### Directions for this task
List each line of the data that holds the word "files".

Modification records
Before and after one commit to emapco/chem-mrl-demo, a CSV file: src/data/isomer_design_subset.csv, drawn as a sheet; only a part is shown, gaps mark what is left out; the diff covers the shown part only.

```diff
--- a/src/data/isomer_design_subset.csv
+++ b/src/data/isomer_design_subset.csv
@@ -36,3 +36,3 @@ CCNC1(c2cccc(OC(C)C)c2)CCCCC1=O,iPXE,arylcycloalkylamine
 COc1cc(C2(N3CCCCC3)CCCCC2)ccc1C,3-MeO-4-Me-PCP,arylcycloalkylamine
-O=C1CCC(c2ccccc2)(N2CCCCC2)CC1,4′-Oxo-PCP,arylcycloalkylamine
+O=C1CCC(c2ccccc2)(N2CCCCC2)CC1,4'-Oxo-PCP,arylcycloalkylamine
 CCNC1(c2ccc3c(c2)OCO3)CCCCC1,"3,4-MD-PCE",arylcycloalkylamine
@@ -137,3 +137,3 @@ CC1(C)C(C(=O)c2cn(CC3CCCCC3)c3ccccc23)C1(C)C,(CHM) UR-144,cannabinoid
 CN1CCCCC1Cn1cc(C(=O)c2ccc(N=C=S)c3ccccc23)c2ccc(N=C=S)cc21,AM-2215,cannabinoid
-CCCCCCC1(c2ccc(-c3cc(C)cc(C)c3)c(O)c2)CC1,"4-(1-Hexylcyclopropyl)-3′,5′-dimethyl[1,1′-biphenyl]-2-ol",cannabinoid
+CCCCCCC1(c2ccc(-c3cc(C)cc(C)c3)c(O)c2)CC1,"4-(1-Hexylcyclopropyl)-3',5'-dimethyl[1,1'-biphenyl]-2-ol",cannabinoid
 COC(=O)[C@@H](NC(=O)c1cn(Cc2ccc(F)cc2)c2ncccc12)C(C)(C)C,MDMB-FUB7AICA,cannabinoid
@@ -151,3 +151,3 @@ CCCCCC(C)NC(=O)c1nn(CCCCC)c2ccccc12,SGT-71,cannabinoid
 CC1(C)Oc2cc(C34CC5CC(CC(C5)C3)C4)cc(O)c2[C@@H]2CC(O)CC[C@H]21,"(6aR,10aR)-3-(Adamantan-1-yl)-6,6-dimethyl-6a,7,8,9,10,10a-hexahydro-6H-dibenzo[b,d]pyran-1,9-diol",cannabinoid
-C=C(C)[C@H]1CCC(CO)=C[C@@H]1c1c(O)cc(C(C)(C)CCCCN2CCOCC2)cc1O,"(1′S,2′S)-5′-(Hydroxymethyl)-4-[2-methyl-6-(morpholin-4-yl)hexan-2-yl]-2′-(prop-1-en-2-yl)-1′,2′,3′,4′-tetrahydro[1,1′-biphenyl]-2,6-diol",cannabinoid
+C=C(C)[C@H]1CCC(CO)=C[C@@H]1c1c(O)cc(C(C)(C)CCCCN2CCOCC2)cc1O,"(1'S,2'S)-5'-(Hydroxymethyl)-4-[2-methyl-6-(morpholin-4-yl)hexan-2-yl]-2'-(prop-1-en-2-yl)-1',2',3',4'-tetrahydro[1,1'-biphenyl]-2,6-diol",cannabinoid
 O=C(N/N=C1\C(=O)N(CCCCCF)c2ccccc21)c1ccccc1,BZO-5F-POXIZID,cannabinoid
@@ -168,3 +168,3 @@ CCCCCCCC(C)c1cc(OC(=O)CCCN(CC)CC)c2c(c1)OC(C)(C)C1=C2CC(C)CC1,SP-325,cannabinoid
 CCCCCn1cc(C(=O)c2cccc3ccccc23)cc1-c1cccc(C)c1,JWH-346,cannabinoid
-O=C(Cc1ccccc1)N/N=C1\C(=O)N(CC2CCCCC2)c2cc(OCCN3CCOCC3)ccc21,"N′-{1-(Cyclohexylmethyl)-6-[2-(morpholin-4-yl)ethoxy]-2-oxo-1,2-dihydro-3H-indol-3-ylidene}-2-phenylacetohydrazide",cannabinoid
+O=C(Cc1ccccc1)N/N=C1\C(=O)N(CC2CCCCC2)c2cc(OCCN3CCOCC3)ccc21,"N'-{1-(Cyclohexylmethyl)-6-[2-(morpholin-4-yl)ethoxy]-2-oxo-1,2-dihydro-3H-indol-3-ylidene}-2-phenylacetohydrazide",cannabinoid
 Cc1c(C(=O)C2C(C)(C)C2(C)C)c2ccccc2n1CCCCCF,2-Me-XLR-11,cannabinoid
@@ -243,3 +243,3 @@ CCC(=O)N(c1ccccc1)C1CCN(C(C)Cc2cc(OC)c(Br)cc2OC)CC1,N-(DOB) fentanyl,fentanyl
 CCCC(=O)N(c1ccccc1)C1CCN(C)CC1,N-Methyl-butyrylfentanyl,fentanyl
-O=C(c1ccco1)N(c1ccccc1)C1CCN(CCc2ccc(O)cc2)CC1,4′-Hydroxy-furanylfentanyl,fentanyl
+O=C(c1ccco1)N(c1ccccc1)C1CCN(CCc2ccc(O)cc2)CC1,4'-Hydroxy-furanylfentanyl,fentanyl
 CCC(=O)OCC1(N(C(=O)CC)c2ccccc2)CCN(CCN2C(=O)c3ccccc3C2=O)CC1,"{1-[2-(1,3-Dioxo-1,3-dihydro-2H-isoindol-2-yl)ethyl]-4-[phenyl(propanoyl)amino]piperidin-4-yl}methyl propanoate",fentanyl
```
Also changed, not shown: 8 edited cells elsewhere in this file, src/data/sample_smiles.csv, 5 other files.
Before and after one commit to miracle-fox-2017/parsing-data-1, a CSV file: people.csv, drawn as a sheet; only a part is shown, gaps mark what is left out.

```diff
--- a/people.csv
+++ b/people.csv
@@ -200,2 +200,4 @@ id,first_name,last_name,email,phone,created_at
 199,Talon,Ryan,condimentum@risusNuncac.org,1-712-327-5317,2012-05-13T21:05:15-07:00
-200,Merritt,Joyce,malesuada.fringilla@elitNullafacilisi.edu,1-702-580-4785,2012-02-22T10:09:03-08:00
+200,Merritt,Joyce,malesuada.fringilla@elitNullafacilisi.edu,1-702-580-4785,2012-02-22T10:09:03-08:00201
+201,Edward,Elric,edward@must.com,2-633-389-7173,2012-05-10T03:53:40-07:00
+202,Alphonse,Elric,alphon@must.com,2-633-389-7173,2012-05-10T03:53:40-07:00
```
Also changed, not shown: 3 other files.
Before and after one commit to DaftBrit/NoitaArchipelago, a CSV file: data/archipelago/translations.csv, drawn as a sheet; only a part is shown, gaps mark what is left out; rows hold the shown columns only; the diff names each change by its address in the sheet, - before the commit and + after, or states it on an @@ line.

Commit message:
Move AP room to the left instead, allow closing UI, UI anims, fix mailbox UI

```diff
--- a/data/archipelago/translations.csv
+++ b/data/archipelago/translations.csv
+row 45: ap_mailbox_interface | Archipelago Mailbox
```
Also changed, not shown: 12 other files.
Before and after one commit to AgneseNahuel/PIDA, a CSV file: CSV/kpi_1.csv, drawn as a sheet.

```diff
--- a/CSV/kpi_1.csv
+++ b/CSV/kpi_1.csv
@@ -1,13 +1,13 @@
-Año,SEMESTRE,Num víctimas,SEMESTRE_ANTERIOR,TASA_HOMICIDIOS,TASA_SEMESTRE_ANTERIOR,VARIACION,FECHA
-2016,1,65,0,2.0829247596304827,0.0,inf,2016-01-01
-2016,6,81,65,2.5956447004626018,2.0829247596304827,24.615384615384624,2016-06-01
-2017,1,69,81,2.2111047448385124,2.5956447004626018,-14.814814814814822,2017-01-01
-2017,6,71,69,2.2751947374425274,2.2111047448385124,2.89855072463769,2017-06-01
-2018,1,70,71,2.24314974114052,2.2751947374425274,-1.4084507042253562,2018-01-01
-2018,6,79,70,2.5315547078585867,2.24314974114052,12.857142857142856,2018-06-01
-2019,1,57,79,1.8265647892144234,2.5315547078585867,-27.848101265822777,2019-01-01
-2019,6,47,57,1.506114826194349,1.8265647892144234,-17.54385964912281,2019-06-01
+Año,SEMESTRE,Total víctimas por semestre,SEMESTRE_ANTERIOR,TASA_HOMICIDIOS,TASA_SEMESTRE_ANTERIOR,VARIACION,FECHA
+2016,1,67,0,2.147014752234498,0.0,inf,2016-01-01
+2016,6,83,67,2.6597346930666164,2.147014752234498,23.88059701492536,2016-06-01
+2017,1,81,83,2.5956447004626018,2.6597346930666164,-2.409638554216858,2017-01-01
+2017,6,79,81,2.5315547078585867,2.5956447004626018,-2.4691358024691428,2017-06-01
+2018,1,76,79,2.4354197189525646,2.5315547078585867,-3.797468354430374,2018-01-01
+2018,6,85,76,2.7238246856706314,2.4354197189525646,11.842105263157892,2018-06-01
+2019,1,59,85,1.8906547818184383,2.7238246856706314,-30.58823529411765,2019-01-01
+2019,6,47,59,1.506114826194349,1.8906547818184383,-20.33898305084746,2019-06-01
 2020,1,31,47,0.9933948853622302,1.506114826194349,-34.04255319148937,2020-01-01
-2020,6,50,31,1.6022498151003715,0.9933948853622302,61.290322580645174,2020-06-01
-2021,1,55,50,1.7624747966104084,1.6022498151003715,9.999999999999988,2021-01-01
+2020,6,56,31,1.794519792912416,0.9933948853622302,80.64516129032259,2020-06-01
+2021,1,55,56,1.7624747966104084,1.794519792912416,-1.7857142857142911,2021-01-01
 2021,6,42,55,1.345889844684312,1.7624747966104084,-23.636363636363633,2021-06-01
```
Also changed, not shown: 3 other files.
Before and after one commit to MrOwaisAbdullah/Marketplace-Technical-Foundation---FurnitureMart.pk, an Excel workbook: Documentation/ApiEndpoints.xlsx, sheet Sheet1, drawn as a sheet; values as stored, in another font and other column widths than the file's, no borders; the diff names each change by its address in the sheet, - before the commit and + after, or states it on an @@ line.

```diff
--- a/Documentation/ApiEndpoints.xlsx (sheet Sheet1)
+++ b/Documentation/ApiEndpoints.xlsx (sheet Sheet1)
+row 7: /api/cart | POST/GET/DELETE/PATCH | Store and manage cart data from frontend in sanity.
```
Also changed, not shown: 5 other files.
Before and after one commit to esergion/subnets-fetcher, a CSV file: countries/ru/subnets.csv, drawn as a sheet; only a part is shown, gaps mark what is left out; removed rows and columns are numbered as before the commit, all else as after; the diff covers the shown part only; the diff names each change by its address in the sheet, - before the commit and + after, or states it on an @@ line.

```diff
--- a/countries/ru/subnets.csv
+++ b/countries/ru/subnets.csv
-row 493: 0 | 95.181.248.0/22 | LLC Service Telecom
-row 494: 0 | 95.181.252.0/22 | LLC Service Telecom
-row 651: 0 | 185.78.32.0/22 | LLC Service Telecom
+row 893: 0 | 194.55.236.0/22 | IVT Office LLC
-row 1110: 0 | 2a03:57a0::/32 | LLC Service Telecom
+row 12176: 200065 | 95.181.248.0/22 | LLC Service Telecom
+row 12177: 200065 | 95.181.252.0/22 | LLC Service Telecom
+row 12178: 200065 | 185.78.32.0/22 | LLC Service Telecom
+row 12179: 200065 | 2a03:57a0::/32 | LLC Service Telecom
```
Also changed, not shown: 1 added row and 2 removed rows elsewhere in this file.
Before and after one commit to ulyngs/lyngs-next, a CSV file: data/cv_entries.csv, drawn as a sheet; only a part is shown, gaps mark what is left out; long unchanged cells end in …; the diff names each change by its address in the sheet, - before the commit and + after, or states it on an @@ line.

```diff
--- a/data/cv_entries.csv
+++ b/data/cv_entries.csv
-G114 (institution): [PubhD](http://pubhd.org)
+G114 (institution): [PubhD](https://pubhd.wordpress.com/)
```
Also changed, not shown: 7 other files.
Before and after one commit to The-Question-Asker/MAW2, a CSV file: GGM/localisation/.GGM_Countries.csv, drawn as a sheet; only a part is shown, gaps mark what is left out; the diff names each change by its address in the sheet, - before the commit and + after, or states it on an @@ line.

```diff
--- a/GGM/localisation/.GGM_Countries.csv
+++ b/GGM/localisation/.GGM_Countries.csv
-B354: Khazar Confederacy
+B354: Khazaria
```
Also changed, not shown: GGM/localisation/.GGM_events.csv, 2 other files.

### Expected answer
Also changed, not shown: 8 edited cells elsewhere in this file, src/data/sample_smiles.csv, 5 other files.
Also changed, not shown: 3 other files.
Also changed, not shown: 12 other files.
Also changed, not shown: 3 other files.
Also changed, not shown: 5 other files.
Also changed, not shown: 7 other files.
Also changed, not shown: GGM/localisation/.GGM_events.csv, 2 other files.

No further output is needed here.